increase the number of underrepresented minority students admitted into science, technology,
engineering, and mathematics (STEM) graduate programs. The program is designed to
provide support for these students as they complete their master’s degree coursework
and transition into doctoral programs, ultimately increasing the number of underrepresented
minority scientists in academic, scientific, and technology professions.
A cohort of twelve students is selected for the Bridge to the Doctorate program from NSF LSAMP programs from across the country. Each Bridge to the Doctorate fellow receives a $32,000 annual stipend for two years, a full tuition scholarship, fee coverage, and health insurance. Fellows are also given specialized academic support in the way of tutoring and writing and exam workshops. Further, fellows are encouraged to attend conferences and participate in community building activities to stimulate their academic and professional development.
For more information, visit the Center for Inclusive Education (CIE) website .
Science Training & Research to Inform Decisions (STRIDE)
STRIDE (Science Training & Research to Inform DEcisions) is an innovative training program that will provide STEM graduate students with unique interdisciplinary skills to assist, create, and eventually lead in the translation of complex data-enabled research into informed decisions and sound policies.

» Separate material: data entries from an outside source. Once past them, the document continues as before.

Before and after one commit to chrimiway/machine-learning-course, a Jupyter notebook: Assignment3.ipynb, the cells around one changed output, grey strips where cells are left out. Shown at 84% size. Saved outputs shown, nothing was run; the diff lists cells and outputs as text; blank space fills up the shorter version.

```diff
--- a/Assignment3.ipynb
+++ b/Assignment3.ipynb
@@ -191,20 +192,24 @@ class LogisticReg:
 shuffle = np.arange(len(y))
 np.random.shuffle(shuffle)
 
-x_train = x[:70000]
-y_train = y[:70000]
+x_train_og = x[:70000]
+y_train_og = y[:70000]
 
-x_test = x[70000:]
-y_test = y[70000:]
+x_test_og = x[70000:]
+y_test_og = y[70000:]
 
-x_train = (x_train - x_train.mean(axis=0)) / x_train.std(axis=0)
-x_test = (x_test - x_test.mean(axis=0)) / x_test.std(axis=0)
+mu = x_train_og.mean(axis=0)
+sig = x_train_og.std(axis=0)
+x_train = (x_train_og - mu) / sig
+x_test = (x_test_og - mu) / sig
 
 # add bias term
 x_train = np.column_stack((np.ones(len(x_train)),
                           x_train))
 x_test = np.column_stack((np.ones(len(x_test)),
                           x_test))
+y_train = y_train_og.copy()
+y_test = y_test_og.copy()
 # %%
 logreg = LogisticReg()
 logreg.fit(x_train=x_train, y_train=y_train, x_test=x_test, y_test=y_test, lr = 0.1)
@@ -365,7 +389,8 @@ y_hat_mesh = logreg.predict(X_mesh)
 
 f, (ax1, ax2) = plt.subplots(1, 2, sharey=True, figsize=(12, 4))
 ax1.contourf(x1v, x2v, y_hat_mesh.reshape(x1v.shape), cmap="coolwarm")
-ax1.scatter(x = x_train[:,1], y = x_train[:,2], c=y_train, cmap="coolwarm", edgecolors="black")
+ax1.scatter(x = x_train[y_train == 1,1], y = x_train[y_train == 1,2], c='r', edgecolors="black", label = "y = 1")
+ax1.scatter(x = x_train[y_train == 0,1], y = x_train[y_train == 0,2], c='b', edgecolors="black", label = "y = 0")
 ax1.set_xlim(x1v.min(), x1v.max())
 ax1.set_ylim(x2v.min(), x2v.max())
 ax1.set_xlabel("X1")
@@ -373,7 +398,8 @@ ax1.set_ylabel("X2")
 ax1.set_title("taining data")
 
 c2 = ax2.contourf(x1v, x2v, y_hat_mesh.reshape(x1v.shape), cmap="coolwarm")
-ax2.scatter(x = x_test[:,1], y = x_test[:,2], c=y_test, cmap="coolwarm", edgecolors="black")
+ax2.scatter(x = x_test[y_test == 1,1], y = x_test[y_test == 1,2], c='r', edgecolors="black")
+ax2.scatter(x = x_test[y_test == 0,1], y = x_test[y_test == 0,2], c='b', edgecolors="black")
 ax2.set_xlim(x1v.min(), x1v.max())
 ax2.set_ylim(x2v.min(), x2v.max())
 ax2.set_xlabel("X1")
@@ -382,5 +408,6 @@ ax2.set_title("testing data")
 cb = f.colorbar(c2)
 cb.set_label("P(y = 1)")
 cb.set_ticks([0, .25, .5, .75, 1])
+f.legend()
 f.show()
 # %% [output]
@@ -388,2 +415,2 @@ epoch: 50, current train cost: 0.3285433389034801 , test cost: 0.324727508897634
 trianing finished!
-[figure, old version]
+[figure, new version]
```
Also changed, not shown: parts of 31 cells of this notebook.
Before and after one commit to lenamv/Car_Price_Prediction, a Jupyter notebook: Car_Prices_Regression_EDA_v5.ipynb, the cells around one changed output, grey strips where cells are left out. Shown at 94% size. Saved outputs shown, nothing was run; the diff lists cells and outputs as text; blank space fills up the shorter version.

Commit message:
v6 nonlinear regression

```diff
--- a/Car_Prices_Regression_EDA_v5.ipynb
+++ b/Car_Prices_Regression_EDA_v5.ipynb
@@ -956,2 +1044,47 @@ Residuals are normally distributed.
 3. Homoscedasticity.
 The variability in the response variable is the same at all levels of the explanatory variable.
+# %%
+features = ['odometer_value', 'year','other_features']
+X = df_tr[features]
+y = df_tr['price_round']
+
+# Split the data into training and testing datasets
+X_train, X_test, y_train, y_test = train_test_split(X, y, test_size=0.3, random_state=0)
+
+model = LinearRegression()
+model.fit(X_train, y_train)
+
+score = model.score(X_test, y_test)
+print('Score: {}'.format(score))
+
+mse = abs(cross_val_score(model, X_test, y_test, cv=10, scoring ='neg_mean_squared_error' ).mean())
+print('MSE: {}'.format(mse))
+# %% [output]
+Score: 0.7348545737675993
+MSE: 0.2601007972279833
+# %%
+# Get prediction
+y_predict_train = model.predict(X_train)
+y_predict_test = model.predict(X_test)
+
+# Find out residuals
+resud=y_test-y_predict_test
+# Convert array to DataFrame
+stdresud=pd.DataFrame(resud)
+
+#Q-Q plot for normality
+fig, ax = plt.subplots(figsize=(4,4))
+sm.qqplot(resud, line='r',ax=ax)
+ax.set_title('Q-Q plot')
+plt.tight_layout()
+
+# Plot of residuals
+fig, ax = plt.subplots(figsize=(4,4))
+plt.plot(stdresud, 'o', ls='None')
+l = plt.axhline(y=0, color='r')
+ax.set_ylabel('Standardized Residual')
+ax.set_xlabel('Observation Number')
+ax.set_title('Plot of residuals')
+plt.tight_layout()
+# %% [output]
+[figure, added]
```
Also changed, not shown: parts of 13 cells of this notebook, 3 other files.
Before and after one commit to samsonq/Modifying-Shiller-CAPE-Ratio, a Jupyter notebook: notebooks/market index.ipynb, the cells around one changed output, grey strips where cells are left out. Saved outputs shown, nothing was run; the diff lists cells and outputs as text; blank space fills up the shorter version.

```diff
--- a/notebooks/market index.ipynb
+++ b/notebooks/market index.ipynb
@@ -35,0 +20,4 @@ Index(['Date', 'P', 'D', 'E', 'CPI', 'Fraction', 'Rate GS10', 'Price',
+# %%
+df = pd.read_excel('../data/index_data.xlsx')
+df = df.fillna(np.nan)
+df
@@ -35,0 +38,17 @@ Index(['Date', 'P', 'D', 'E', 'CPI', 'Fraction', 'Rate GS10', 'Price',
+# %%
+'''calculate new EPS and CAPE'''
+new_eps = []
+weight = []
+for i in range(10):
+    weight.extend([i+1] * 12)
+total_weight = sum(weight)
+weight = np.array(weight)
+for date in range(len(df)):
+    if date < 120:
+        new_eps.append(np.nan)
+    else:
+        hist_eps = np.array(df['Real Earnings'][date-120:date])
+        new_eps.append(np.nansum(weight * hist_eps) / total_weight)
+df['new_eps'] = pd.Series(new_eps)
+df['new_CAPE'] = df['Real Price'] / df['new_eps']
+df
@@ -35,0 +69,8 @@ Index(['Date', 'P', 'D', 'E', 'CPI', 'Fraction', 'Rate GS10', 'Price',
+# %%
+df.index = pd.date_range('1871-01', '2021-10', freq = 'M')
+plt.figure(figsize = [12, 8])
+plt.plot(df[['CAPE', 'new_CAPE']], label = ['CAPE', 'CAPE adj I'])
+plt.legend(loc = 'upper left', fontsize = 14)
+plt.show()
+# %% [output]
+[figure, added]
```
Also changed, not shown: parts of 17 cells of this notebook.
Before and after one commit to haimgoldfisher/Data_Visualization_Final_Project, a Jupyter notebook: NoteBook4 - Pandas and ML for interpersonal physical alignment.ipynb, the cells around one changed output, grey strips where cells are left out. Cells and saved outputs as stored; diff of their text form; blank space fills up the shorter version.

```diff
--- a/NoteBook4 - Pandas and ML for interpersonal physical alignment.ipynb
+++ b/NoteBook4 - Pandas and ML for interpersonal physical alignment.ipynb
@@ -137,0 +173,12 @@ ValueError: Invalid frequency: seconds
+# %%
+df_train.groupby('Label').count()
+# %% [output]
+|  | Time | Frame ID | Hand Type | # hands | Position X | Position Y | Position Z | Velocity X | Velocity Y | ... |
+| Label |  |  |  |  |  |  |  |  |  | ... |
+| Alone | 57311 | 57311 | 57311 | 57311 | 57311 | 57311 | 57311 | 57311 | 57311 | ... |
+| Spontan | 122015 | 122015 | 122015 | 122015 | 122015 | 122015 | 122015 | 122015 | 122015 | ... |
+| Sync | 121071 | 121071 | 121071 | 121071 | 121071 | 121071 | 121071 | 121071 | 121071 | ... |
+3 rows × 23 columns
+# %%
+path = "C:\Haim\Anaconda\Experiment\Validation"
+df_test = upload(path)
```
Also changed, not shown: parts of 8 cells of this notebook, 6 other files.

In addition to training in cutting-edge data analytics and visualization, STRIDE includes the transdisciplinary skills of decision support including science communication, understanding the perspectives of various stakeholders, science communication, and translating scientific uncertainty, that are too often not explicitly taught. This end-to-end training program transcends traditional graduate education by integrating multiple disciplines and novel training elements that span spatial data, advanced visual data analytics, high-performance and data-centric computing, a science discipline, communication including interpersonal skills and modern media, decision making, and relevant internships.
STRIDE is seeking a diverse cohort of students who have a desire to pursue interdisciplinary research. The first cohort of STRIDE students will begin in fall 2017.
All PhD students from the following departments are eligible to be STRIDE trainees: Applied Mathematics & Statistics, Ecology & Evolution, School of Journalism, School of Marine and Atmospheric Sciences, Biomedical Informatics, Alda Center for Communicating Science, and Computer Science.
For more information, visit the Institute for Advanced Computational Science (IACS) website.